handle added

I then covered the rim, spout and handle with more papeir machie – this included screwing up some strips into ‘balls’ to act as padding to build up the shape – especially on the top of the spout where it meets the body of the lamp.

the rim at the bottom

Now it was time to make the lid.

My dad drew around on of my cups for a circle which he sliced to the center off then pulled on side of the slite over the other and taped it to make a shallow cone. He also cut a strip of card which he then cut little triangles out off along its whole length giving it a cerated edge.

bits for the lid

He then folded the strip round into a loop and folded the triangles in so that they could act as brackets to glue them onto the disc. This will make the inner rim of the lid that fits into the top of the lantern so he had to do some measuring.

disk for the lid

I then layered on the paper strips on the lid layering out from the centre. I also build it up on the inside in the way I had the rim on the bottom of the lamp. This ment that on both the top and the bottom of the lamp’s lid I had over hung the edge with paper. I also had to wait for one side to dry before I did the other. I found the shiny card made it a bit difficult to make papier mache stick in the first place. I put five layers on each side of the lid.

structurally reinforced lid

Once it was thourally dry I trimmed off all the over hanging paper.

trimmed lid

I then checked that it did actually fit the lamp.

papier machie lamp

I wanted a nice worn matallic texture to the lamp, even though my daughter had decreed it needed to be pink! So I decided to cover it in tissue paper to get a crinckeled texture. I did this by laying the tissue on in one two or three sheets, dry and then adding the watered down PVA with a thick paint brush. Dad had also made a ball of papier mache about 1.5 cm tall which I covered – this would be the bobble/handle for the lid.

lid overed in tissue paper

lid without handle

Once it was all dry – I used a hot melt glue gun to attatch the bobble.

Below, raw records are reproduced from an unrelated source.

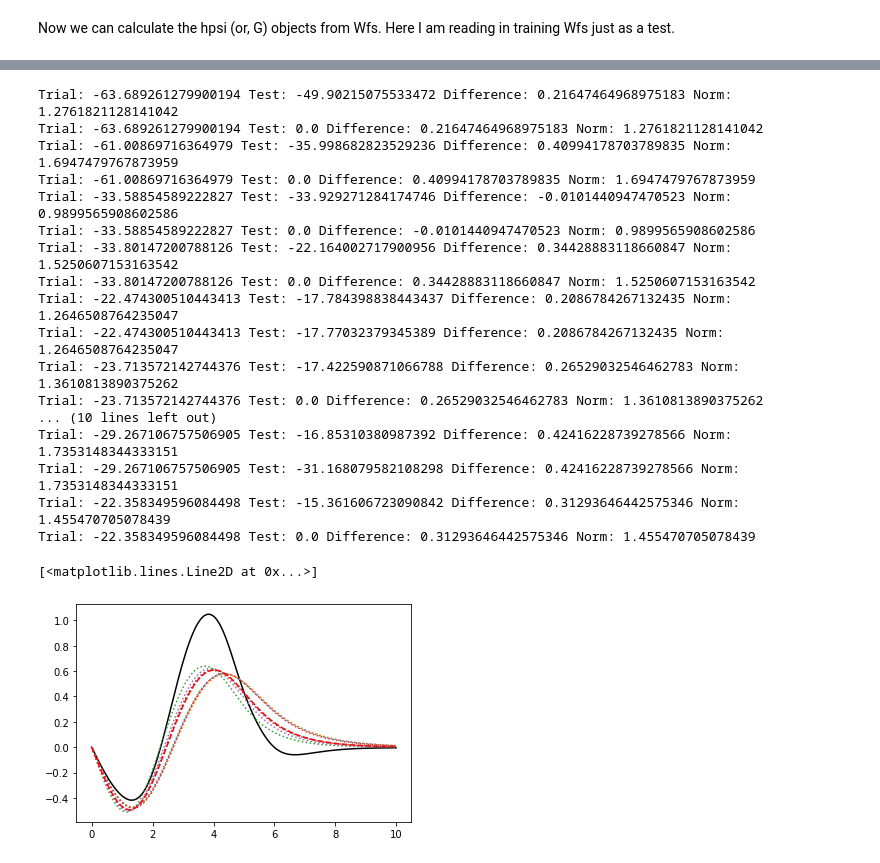
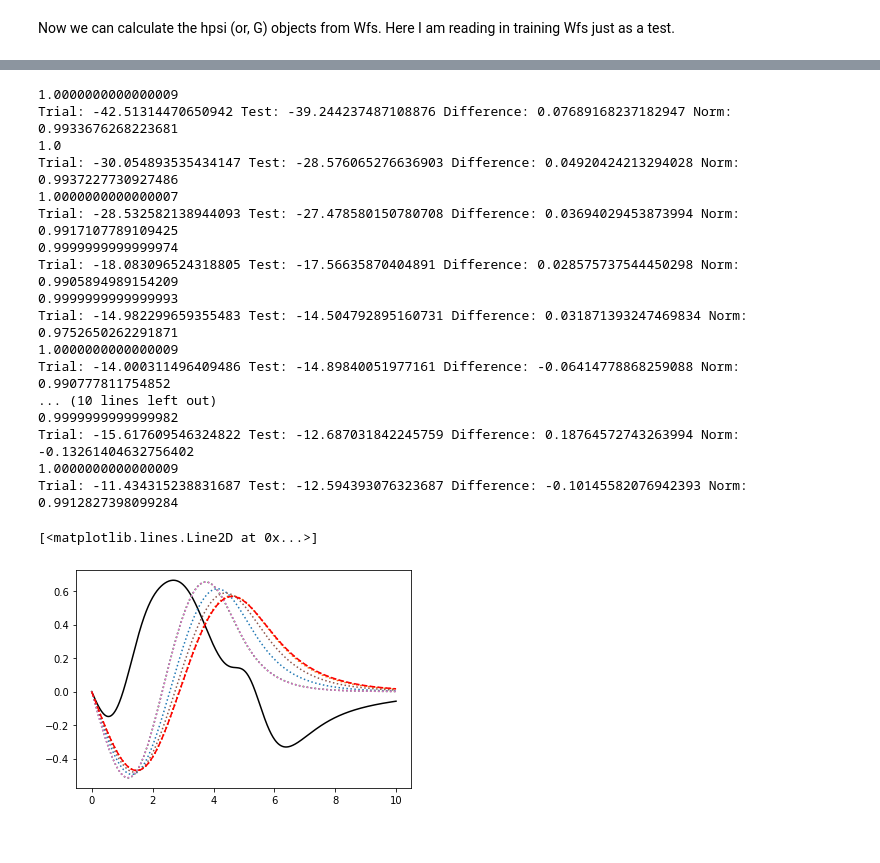
Before and after one commit to ascsn/nuclear-dimensionality-reduction-book, a Jupyter notebook: EC/GalerkinEC.ipynb, the cells around one changed output, grey strips where cells are left out. Drawn from its saved outputs; the diff is of its cells as text; code cells hidden in the pictures.

Commit message:
multiple params working

```diff
--- a/EC/GalerkinEC.ipynb
+++ b/EC/GalerkinEC.ipynb
@@ -444,13 +516,13 @@ The inputs, outputs, and WFs are copied to a results folder (this can be changed
 
 default_params = {"t0":-2483.45,"x0":0.77600,"t1":484.2300,"x1":-0.31700,"t2":-556.6900,"x2":-1.0,"t3":13757.0,"x3":1.2630,"w0":125.0,"sig":6.0}
 params = [\
-          {"t0":-2263.45,"x0":0.77600,"t1":484.2300,"x1":-0.31700,"t2":-556.6900,"x2":-1.0,"t3":12757.0,"x3":1.2630,"w0":125.0,"sig":6.0},\
-          {"t0":-2383.45,"x0":0.77600,"t1":484.2300,"x1":-0.31700,"t2":-556.6900,"x2":-1.0,"t3":13757.0,"x3":1.2630,"w0":125.0,"sig":6.0},\
-          {"t0":-2523.45,"x0":0.77600,"t1":484.2300,"x1":-0.31700,"t2":-556.6900,"x2":-1.0,"t3":13257.0,"x3":1.2630,"w0":125.0,"sig":6.0},\
-          {"t0":-2523.45,"x0":0.77600,"t1":484.2300,"x1":-0.31700,"t2":-556.6900,"x2":-1.0,"t3":14757.0,"x3":1.2630,"w0":125.0,"sig":6.0},\
-          {"t0":-2583.45,"x0":0.77600,"t1":484.2300,"x1":-0.31700,"t2":-556.6900,"x2":-1.0,"t3":14157.0,"x3":1.2630,"w0":125.0,"sig":6.0},\
-          {"t0":-2443.45,"x0":0.77600,"t1":484.2300,"x1":-0.31700,"t2":-556.6900,"x2":-1.0,"t3":13357.0,"x3":1.2630,"w0":125.0,"sig":6.0},\
           {"t0":-2483.45,"x0":0.77600,"t1":484.2300,"x1":-0.31700,"t2":-556.6900,"x2":-1.0,"t3":13757.0,"x3":1.2630,"w0":125.0,"sig":6.0},\
+          {"t0":-2383.45,"x0":0.77600,"t1":514.2300,"x1":-0.31700,"t2":-556.6900,"x2":-1.0,"t3":13757.0,"x3":1.2630,"w0":125.0,"sig":6.0},\
+          {"t0":-2583.45,"x0":0.77600,"t1":454.2300,"x1":-0.31700,"t2":-556.6900,"x2":-1.0,"t3":13757.0,"x3":1.2630,"w0":125.0,"sig":6.0},\
+          {"t0":-2383.45,"x0":0.77600,"t1":484.2300,"x1":-0.31700,"t2":-556.6900,"x2":-1.0,"t3":13957.0,"x3":1.2630,"w0":125.0,"sig":6.0},\
+          {"t0":-2583.45,"x0":0.77600,"t1":484.2300,"x1":-0.31700,"t2":-556.6900,"x2":-1.0,"t3":13557.0,"x3":1.2630,"w0":125.0,"sig":6.0},\
+          {"t0":-2383.45,"x0":0.77600,"t1":484.2300,"x1":-0.31700,"t2":-556.6900,"x2":-1.0,"t3":13557.0,"x3":1.2630,"w0":125.0,"sig":6.0},\
+          {"t0":-2583.45,"x0":0.77600,"t1":484.2300,"x1":-0.31700,"t2":-556.6900,"x2":-1.0,"t3":13557.0,"x3":1.2630,"w0":125.0,"sig":6.0},\
          ]
 
 errors = []
@@ -551,17 +633,20 @@ print("Training with {} WFs, each one with {} total states".format(train_num,sum
 ak = np.zeros((train_num,sum(levels)))
 lam = np.zeros((sum(levels)))
 coeffs = np.zeros((train_num*sum(levels) + sum(levels)))
-coeffs[0:train_num*sum(levels)] = 0.5
+coeffs[0:train_num*sum(levels)] = 0.1
 coeffs[train_num*sum(levels):] = 25.0
 #coeffs = sol.x
 
-test_params = {"t0":-2471.45,"x0":0.77600,"t1":484.2300,"x1":-0.31700,"t2":-556.6900,"x2":-1.0,"t3":13654.0,"x3":1.2630,"w0":125.0,"sig":6.0}
+test_params = {"t0":-2392.45,"x0":0.77600,"t1":456.2300,"x1":-0.31700,"t2":-556.6900,"x2":-1.0,"t3":13629.0,"x3":1.2630,"w0":125.0,"sig":6.0}
 #galerkin(coeffs,wfs,states,levels,test_params)
 
-hybr_dict = {'col_deriv': 0, 'xtol': 1.49012e-8, 'maxfev': 500, 'band': None, 'eps': None, 'factor': 100, 'diag': None}
-sol = optimize.root(galerkin, coeffs, args=(train_wfs,states,levels,default_params), method='hybr', options=hybr_dict)
+hybr_dict = {'col_deriv': 0, 'xtol': 1.49012e-20, 'ftol': 1.49012e-12,'maxfev': 15000, 'band': None, 'eps': None, 'factor': 1, 'diag': None}
+#sol = optimize.root(galerkin, coeffs, args=(train_wfs,states,levels,test_params), method='df-sane',options={"maxfev":1000,"disp":True})#, options=hybr_dict)
+#sol = optimize.root(galerkin, coeffs, args=(train_wfs,sortstates,levels,test_params), method='krylov',options={"maxiter":300,"disp":True})#, options=hybr_dict)
+#sol = optimize.root(galerkin, coeffs, args=(train_wfs,states,levels,test_params), method='lm',options={"maxiter":400})#, options=hybr_dict)
+sol = optimize.root(galerkin, coeffs, args=(train_wfs,sortstates,levels,test_params), method='hybr', options=hybr_dict)
 print(sol.x)
-print(galerkin(sol.x,train_wfs,states,levels,test_params))
+print(galerkin(sol.x,train_wfs,sortstates,levels,test_params))
 print("Total time took: {}".format(time.time()-start_time))
 # %% [output]
 Training with 7 WFs, each one with 13 total states
@@ -588,14 +684,13 @@ with cwd('../HF/'):
     errors.append(run_HF("test",0))
 # %%
 # Make trial WF and hpsi with solved coeffs
-trial_wf = make_wf(sol.x,train_wfs,states,levels)
+trial_wf = make_wf(sol.x,train_wfs,sortstates,levels)
 trial_hpsi = get_hpsi(test_params,h,nbox,lmax,nmax,sortstates,sortenergies,trial_wf)
-
 # Read in the cheated test
 restartfile = '../HF/results/wf_numpy.bin.test'
 h,nbox,lmax,nmax,sorts,sorte,test_wf = read_wfs(restartfile)
 test_hpsi = get_hpsi(test_params,h,nbox,lmax,nmax,sorts,sorte,test_wf)
-test_hpsi_2 = compute_hpsi(test_params,h,nbox,lmax,nmax,sortstates,sortenergies,wf)
+#test_hpsi_2 = compute_hpsi(test_params,h,nbox,lmax,nmax,sortstates,sortenergies,test_wf)
 
 for isospin in range(2):
         for j in range(levels[isospin]):
@@ -603,43 +698,43 @@ for isospin in range(2):
             i_l = sortstates[isospin,1,j]
             i_n = sortstates[isospin,0,j]-1
             norm = np.dot(h*test_wf[isospin,i_s,i_l,i_n,:],trial_wf[isospin,i_s,i_l,i_n,:])
+            print(h*np.dot(test_wf[isospin,i_s,i_l,i_n,:],test_wf[isospin,i_s,i_l,i_n,:]))
             trial_sp = np.dot(-h*trial_hpsi[isospin,i_s,i_l,i_n,:],trial_wf[isospin,i_s,i_l,i_n,:])
             test_sp = np.dot(-h*test_hpsi[isospin,i_s,i_l,i_n,:],test_wf[isospin,i_s,i_l,i_n,:])
-            test_sp_2 = np.dot(-h*test_hpsi_2[isospin,i_s,i_l,i_n,:],test_wf[isospin,i_s,i_l,i_n,:])
+            #test_sp_2 = np.dot(-h*test_hpsi_2[isospin,i_s,i_l,i_n,:],test_wf[isospin,i_s,i_l,i_n,:])
             print("Trial: {trial} Test: {test} Difference: {diff} Norm: {norm}".format(trial=trial_sp,test=test_sp,diff=(trial_sp-test_sp)/trial_sp,norm=norm))
-            print("Trial: {trial} Test: {test} Difference: {diff} Norm: {norm}".format(trial=trial_sp,test=test_sp_2,diff=(trial_sp-test_sp)/trial_sp,norm=norm))
 # %% [output]
-Trial: -63.689261279900194 Test: -49.90215075533472 Difference: 0.21647464968975183 Norm: 1.2761821128141042
-Trial: -63.689261279900194 Test: 0.0 Difference: 0.21647464968975183 Norm: 1.2761821128141042
-Trial: -61.00869716364979 Test: -35.998682823529236 Difference: 0.40994178703789835 Norm: 1.6947479767873959
-Trial: -61.00869716364979 Test: 0.0 Difference: 0.40994178703789835 Norm: 1.6947479767873959
-Trial: -33.58854589222827 Test: -33.929271284174746 Difference: -0.0101440947470523 Norm: 0.9899565908602586
-Trial: -33.58854589222827 Test: 0.0 Difference: -0.0101440947470523 Norm: 0.9899565908602586
-Trial: -33.80147200788126 Test: -22.164002717900956 Difference: 0.34428883118660847 Norm: 1.5250607153163542
-Trial: -33.80147200788126 Test: 0.0 Difference: 0.34428883118660847 Norm: 1.5250607153163542
-Trial: -22.474300510443413 Test: -17.784398838443437 Difference: 0.2086784267132435 Norm: 1.2646508764235047
-Trial: -22.474300510443413 Test: -17.77032379345389 Difference: 0.2086784267132435 Norm: 1.2646508764235047
-Trial: -23.713572142744376 Test: -17.422590871066788 Difference: 0.26529032546462783 Norm: 1.3610813890375262
-Trial: -23.713572142744376 Test: 0.0 Difference: 0.26529032546462783 Norm: 1.3610813890375262
+1.0000000000000009
+Trial: -42.51314470650942 Test: -39.244237487108876 Difference: 0.07689168237182947 Norm: 0.9933676268223681
+1.0
+Trial: -30.054893535434147 Test: -28.576065276636903 Difference: 0.04920424213294028 Norm: 0.9937227730927486
+1.0000000000000007
+Trial: -28.532582138944093 Test: -27.478580150780708 Difference: 0.03694029453873994 Norm: 0.9917107789109425
+0.9999999999999974
+Trial: -18.083096524318805 Test: -17.56635870404891 Difference: 0.028575737544450298 Norm: 0.9905894989154209
+0.9999999999999993
+Trial: -14.982299659355483 Test: -14.504792895160731 Difference: 0.031871393247469834 Norm: 0.9752650262291871
+1.0000000000000009
+Trial: -14.000311496409486 Test: -14.89840051977161 Difference: -0.06414778868259088 Norm: 0.990777811754852
 ... (10 lines left out)
-Trial: -29.267106757506905 Test: -16.85310380987392 Difference: 0.42416228739278566 Norm: 1.7353148344333151
-Trial: -29.267106757506905 Test: -31.168079582108298 Difference: 0.42416228739278566 Norm: 1.7353148344333151
-Trial: -22.358349596084498 Test: -15.361606723090842 Difference: 0.31293646442575346 Norm: 1.455470705078439
-Trial: -22.358349596084498 Test: 0.0 Difference: 0.31293646442575346 Norm: 1.455470705078439
+0.9999999999999982
+Trial: -15.617609546324822 Test: -12.687031842245759 Difference: 0.18764572743263994 Norm: -0.13261404632756402
+1.0000000000000009
+Trial: -11.434315238831687 Test: -12.594393076323687 Difference: -0.10145582076942393 Norm: 0.9912827398099284
 # %%
 fig = plt.figure()
 ax = plt.axes()
 
-isospin = 0
+isospin = 1
 i_s = 0
 i_l = 0
 i_n = 1
 
 x = np.linspace(0, 20, 2001)
 ax.plot(x[:1000],trial_wf[isospin,i_s,i_l,i_n,:1000],color='black')
 for i in range(len(train_wfs)):
     ax.plot(x[:1000],train_wfs[i][isospin,i_s,i_l,i_n,:1000],linestyle=":")
 ax.plot(x[:1000],test_wf[isospin,i_s,i_l,i_n,:1000],linestyle='--',color='red')
 # %% [output]
 [<matplotlib.lines.Line2D at 0x...>]
-[figure, old version]
+[figure, new version]
```
Also changed, not shown: parts of 5 cells of this notebook, 2 other files.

hot melt glue gun adds bobble

body of lamp covered in tissue

I then had a white textured lamp ready for painting.

tissue covered for texture

Jean then painted her lamp and the lid pink with a little help.

about to start work jeany painting her genie lamp

pink lamp

Once dry we applied gold poster paint with a tissue so that it only went on the raised wrinkels of the lamp.

PVA'd lamp

We then PVA’d it with neat PVA glue as a sort of sealing coat.

painted pink with lid

The PVA dulled the metallic luster of the gold which was a same but it still had a sort of metalleness about even if it was pink! I also made her a genie to in!

May 18, 2008

Painting A Tissue Mâché Castle


I made this castle with my two year old for her nursery’s “Prince and Princesses” week. I have split how we did it over three posts; this is the last one of the posts. In order they are:

*Making a skeleton castle *Making a tissue mâché castle *Painting a tissue mâché castle

We used a silver craft/poster paint and pots of yellow, orange and black paint we had picked up in Tesco’s. We also had a mixing pot, a water pot, one large children’s paint brush and one small children’s paint brush, plus some tissue to blot spills up! We also had a plastic mat on the floor to work on and a painting apron on the two year old. 🙂

paint ready to paint? mixing colours

We mixed the paint, which was mostly the silver paint with a little bit of black in it, as well as varying amounts of the yellow and orange in it.

mix it

We didn’t completely mix it up as we wanted a nice stony, mottled texture. We then painted the castle.

painting a bit patchy finished!

Obviously, with the uneven texture of the tissue castle, I had to go over it at the end, making sure all of it was covered in the paint. I also attempted to make sure the inside of the towers were painted.

washing brushes

Whilst I was doing this, Jean was washing the brushes out rather militantaly.


We then left it to dry.

ready to glaze

Once it had dried I made up a 3:1 PVA glue to water mix, which I painted onto the castle to seal it. This did, however, make the paint run slightly which didn’t really matter with the texture we were hoping for. But it still makes me wonder if I should have mixed the PVA glue with the paint in the first place and reduced the amount of drying time that we had.